BEGIN AVAILABLE DATA
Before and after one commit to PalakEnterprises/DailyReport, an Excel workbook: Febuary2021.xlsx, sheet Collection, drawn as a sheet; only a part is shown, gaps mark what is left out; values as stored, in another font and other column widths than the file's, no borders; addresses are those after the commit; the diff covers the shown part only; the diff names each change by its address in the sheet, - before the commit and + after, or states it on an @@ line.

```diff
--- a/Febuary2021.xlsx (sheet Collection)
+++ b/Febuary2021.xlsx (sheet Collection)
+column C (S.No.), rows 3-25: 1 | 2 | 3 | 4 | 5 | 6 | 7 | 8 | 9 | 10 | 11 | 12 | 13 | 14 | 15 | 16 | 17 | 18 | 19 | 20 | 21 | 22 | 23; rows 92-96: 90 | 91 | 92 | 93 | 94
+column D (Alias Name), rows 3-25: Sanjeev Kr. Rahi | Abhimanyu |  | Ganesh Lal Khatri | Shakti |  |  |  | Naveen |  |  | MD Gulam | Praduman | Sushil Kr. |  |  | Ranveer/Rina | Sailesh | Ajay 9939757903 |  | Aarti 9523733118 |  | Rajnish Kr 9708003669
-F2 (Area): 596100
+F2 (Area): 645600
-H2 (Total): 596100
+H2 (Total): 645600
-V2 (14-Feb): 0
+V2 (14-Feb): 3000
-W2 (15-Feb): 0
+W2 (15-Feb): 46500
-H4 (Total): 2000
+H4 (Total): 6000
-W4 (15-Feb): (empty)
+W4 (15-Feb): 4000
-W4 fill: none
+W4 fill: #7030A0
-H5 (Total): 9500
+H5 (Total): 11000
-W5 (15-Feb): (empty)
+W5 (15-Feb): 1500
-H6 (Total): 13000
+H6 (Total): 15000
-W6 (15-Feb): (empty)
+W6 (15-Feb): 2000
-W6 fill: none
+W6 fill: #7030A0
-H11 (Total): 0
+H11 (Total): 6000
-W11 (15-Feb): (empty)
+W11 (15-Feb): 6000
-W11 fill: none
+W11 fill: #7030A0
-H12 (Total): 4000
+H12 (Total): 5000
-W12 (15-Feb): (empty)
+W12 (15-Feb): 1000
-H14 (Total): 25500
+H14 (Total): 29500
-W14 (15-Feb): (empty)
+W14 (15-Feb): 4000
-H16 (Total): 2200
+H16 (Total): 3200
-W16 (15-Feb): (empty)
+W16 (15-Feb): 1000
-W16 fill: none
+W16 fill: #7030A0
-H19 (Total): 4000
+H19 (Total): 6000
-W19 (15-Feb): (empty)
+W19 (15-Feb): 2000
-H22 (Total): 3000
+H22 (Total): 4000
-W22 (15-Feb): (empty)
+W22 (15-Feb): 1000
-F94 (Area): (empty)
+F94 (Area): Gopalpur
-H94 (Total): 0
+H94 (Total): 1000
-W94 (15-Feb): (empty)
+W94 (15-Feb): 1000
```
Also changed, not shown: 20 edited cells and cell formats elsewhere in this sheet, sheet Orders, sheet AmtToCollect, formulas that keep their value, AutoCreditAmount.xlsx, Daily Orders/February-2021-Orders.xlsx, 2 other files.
END AVAILABLE DATA
PROBLEM DETAILS> Where the string "shown" shows up in the listing above, copy the line that holds it.

RESPONSE AREA>
Before and after one commit to PalakEnterprises/DailyReport, an Excel workbook: Febuary2021.xlsx, sheet Collection, drawn as a sheet; only a part is shown, gaps mark what is left out; values as stored, in another font and other column widths than the file's, no borders; addresses are those after the commit; the diff covers the shown part only; the diff names each change by its address in the sheet, - before the commit and + after, or states it on an @@ line.
Also changed, not shown: 20 edited cells and cell formats elsewhere in this sheet, sheet Orders, sheet AmtToCollect, formulas that keep their value, AutoCreditAmount.xlsx, Daily Orders/February-2021-Orders.xlsx, 2 other files.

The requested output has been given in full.